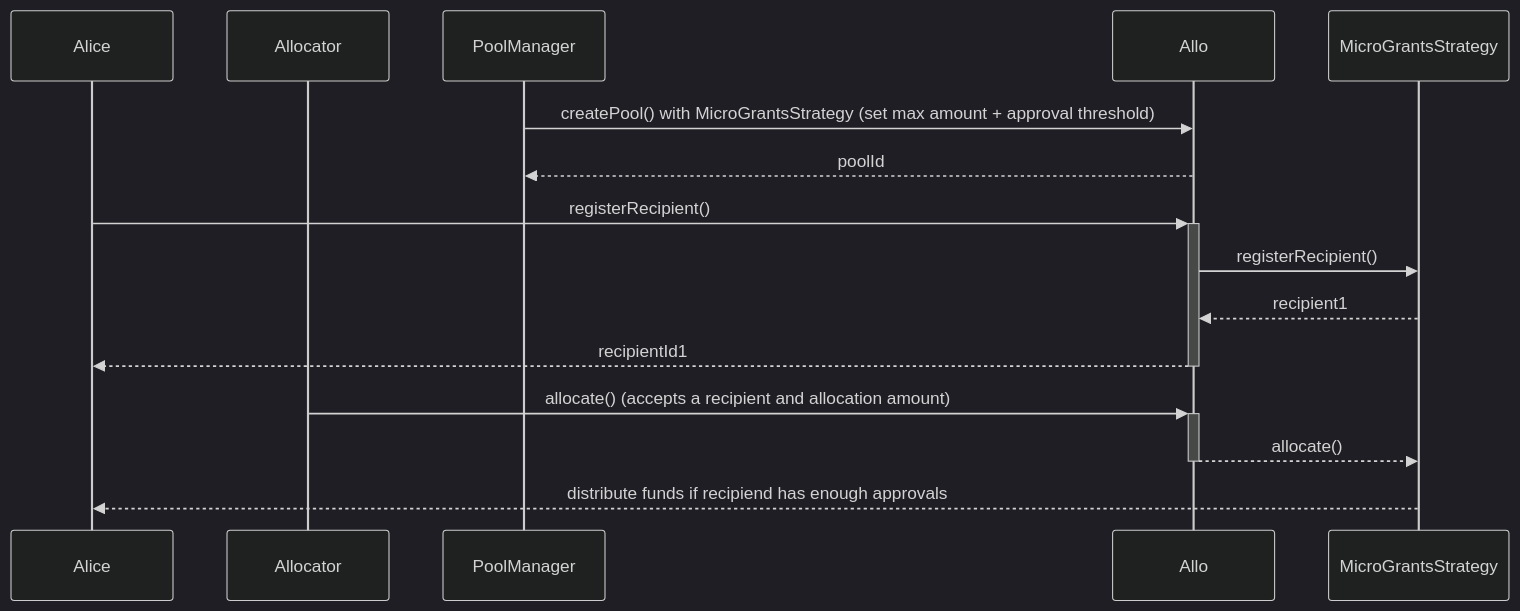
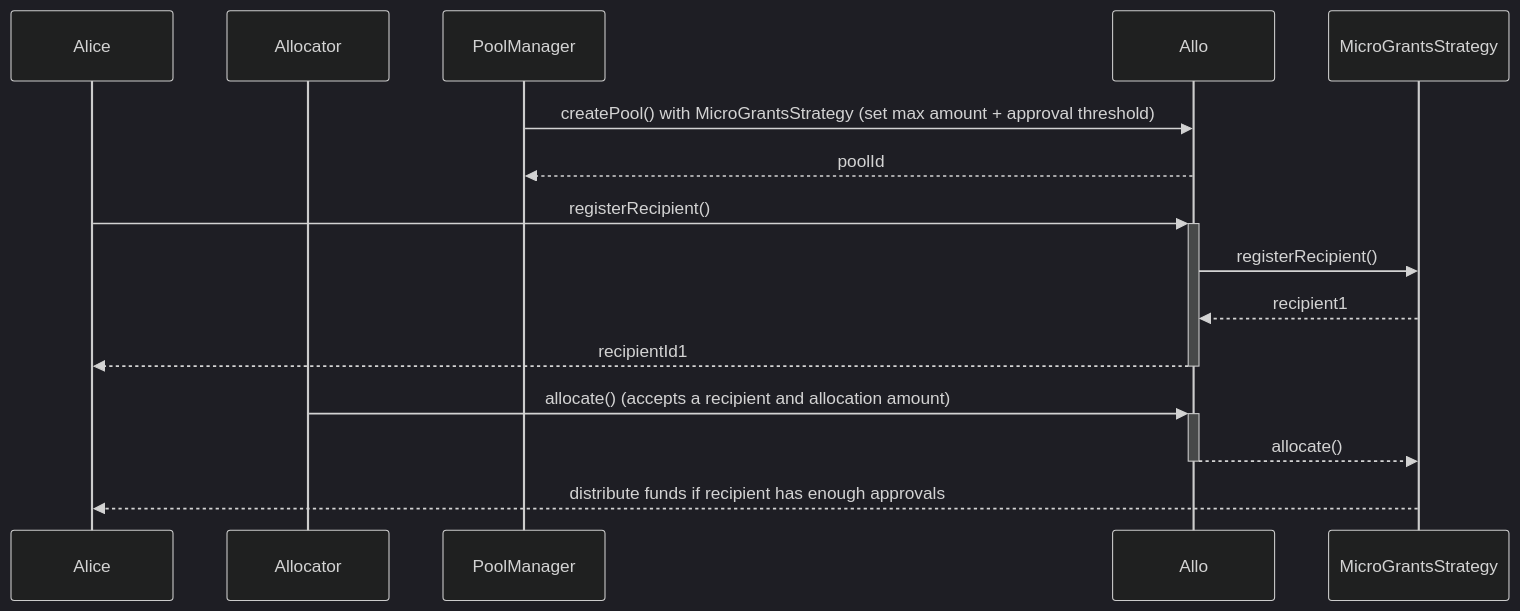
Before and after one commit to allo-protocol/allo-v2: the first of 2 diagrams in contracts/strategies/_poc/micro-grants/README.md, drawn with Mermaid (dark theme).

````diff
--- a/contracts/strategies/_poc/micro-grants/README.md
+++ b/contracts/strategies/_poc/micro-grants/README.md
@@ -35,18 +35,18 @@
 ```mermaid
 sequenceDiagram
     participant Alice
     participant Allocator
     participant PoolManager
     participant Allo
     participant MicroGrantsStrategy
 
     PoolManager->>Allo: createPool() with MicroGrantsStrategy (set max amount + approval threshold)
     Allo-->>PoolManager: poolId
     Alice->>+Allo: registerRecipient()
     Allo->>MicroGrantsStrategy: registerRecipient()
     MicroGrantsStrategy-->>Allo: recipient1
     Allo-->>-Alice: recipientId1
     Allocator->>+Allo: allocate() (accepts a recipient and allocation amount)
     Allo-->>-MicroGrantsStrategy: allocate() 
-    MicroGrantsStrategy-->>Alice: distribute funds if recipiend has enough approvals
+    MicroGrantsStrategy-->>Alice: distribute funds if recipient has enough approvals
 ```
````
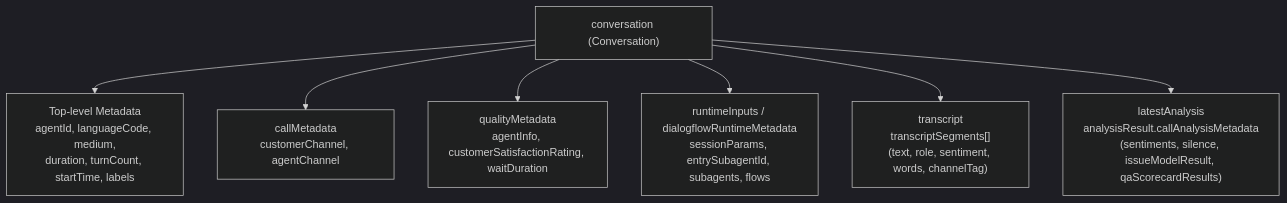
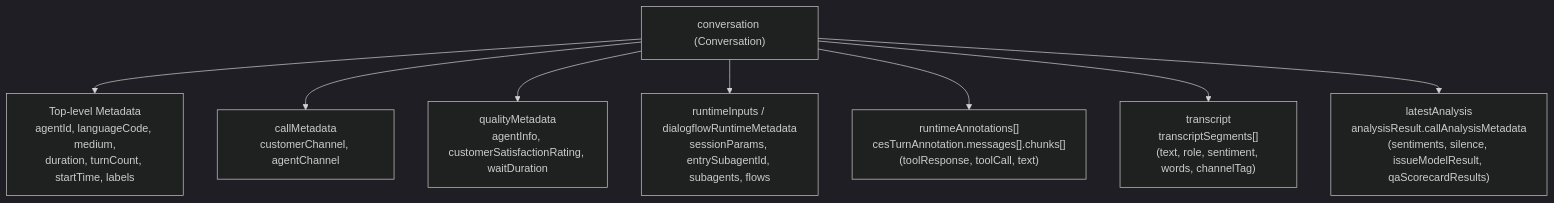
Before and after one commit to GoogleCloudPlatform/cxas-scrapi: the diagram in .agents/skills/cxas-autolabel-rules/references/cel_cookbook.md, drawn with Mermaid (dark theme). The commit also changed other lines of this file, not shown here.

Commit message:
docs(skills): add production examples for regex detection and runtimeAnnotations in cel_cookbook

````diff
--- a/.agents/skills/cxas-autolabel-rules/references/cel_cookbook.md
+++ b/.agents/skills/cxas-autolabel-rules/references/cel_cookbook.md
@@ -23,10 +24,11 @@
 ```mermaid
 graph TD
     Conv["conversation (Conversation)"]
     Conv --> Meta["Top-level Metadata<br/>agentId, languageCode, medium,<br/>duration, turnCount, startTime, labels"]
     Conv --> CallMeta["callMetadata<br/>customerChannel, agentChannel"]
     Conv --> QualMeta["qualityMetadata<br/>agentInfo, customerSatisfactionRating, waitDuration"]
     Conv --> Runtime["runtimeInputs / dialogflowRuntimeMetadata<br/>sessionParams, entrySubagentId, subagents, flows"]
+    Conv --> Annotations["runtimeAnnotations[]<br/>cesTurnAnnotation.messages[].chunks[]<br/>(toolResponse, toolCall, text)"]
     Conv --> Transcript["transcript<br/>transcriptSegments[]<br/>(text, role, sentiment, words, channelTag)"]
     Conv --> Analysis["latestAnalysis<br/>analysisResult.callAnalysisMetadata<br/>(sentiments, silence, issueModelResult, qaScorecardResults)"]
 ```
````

^^^^^^^^^^^^^^^^

▸ REQUIRED WORK
Repeat the records above word for word. Pictures stay out of the copy.

▸ COMPLETED EXERCISE
Before and after one commit to allo-protocol/allo-v2: the first of 2 diagrams in contracts/strategies/_poc/micro-grants/README.md, drawn with Mermaid (dark theme).

````diff
--- a/contracts/strategies/_poc/micro-grants/README.md
+++ b/contracts/strategies/_poc/micro-grants/README.md
@@ -35,18 +35,18 @@
 ```mermaid
 sequenceDiagram
     participant Alice
     participant Allocator
     participant PoolManager
     participant Allo
     participant MicroGrantsStrategy
 
     PoolManager->>Allo: createPool() with MicroGrantsStrategy (set max amount + approval threshold)
     Allo-->>PoolManager: poolId
     Alice->>+Allo: registerRecipient()
     Allo->>MicroGrantsStrategy: registerRecipient()
     MicroGrantsStrategy-->>Allo: recipient1
     Allo-->>-Alice: recipientId1
     Allocator->>+Allo: allocate() (accepts a recipient and allocation amount)
     Allo-->>-MicroGrantsStrategy: allocate() 
-    MicroGrantsStrategy-->>Alice: distribute funds if recipiend has enough approvals
+    MicroGrantsStrategy-->>Alice: distribute funds if recipient has enough approvals
 ```
````
Before and after one commit to GoogleCloudPlatform/cxas-scrapi: the diagram in .agents/skills/cxas-autolabel-rules/references/cel_cookbook.md, drawn with Mermaid (dark theme). The commit also changed other lines of this file, not shown here.

Commit message:
docs(skills): add production examples for regex detection and runtimeAnnotations in cel_cookbook

````diff
--- a/.agents/skills/cxas-autolabel-rules/references/cel_cookbook.md
+++ b/.agents/skills/cxas-autolabel-rules/references/cel_cookbook.md
@@ -23,10 +24,11 @@
 ```mermaid
 graph TD
     Conv["conversation (Conversation)"]
     Conv --> Meta["Top-level Metadata<br/>agentId, languageCode, medium,<br/>duration, turnCount, startTime, labels"]
     Conv --> CallMeta["callMetadata<br/>customerChannel, agentChannel"]
     Conv --> QualMeta["qualityMetadata<br/>agentInfo, customerSatisfactionRating, waitDuration"]
     Conv --> Runtime["runtimeInputs / dialogflowRuntimeMetadata<br/>sessionParams, entrySubagentId, subagents, flows"]
+    Conv --> Annotations["runtimeAnnotations[]<br/>cesTurnAnnotation.messages[].chunks[]<br/>(toolResponse, toolCall, text)"]
     Conv --> Transcript["transcript<br/>transcriptSegments[]<br/>(text, role, sentiment, words, channelTag)"]
     Conv --> Analysis["latestAnalysis<br/>analysisResult.callAnalysisMetadata<br/>(sentiments, silence, issueModelResult, qaScorecardResults)"]
 ```
````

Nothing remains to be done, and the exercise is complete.